Putin understands FIFA in a way most other heads of state don't
The sitcom's current syndication deals expire this fall, which puts its streaming rights into play.
And yet for some inexplicable reason, Congress keeps asking the Defense Department to do more things, including scientific research and global infrastructure projects.
A proposed law would compel companies to add digital protection
The boss of investment bank Bear Stearns until 1993, he was embittered about the firm's near collapse in 2008
An incredulous local banker turned the state's first brewmasters down for a loan, asking “You’re going to sell a bunch of froufrou beer to South Mississippians?”
Karen Mills says the Consumer Financial Protection Bureau could rein in high-cost credit, but that might hamper innovation
Dahna Goldstein, 35
Though time may equal money, most nonprofit organizations are short on both. Dahna Goldstein hopes to help solve this problem. Her four-employee company, PhilanTech, developed and sells an online grants management tool to help both nonprofit organization and foundations manage the onerous administrative work associated with funding, which uses up roughly 13% of all grant money, according to the Center for Effective Philanthropy. Goldstein's technology helps recapture a chunk of that annual $4 billion not being spent on services and programs.

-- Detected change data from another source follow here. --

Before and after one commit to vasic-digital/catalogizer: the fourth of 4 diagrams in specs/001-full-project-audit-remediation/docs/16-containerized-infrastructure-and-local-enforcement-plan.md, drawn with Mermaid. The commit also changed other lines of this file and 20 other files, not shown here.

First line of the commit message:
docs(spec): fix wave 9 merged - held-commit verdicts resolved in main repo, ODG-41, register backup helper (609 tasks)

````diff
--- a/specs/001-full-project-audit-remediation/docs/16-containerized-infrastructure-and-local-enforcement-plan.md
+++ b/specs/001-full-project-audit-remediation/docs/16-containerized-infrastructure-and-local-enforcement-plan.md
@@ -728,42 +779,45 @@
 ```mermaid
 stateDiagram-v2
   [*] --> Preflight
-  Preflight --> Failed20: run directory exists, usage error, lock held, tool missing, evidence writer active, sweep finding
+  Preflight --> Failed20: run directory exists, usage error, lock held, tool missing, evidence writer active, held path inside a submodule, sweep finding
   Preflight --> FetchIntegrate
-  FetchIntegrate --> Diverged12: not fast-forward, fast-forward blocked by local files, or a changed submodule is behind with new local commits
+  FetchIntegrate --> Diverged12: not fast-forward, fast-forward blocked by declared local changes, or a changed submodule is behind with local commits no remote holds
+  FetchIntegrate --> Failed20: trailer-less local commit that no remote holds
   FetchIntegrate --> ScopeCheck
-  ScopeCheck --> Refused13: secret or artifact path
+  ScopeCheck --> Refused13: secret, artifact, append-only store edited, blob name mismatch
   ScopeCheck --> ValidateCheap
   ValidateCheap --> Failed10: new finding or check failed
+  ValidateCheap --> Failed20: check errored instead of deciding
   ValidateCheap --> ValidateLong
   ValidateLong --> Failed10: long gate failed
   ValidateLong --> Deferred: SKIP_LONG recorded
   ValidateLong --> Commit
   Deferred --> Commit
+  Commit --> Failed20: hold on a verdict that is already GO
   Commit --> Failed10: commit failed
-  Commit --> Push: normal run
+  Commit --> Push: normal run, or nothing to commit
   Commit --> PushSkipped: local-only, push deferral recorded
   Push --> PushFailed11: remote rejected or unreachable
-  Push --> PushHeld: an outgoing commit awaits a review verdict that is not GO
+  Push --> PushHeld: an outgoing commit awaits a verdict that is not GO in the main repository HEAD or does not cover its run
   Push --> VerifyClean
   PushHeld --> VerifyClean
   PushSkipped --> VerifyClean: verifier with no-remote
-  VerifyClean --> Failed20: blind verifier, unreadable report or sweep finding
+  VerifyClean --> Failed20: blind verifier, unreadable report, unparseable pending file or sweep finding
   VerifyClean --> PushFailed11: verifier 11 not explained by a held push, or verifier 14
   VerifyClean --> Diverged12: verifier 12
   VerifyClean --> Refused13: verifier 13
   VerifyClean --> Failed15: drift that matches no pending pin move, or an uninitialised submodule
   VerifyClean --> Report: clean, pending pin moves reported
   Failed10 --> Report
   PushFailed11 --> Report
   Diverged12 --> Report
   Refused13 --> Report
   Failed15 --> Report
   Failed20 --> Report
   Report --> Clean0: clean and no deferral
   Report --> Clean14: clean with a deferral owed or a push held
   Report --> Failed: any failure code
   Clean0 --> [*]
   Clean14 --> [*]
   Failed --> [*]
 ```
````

Her own company is rapidly capturing its own customers. It rang up about $100,000 in sales last year, and expects to hit $400,000 in 2009. But with a background in education technology and venture philanthropy, Goldstein initially planned to structure PhilanTech as a nonprofit. "I realized, though, that in order for it to be successful, it had to be self-sustaining. I didn't want to rely on outside funding," she says. "And I do believe in the power of business to solve social problemsand the responsibility it has to do so."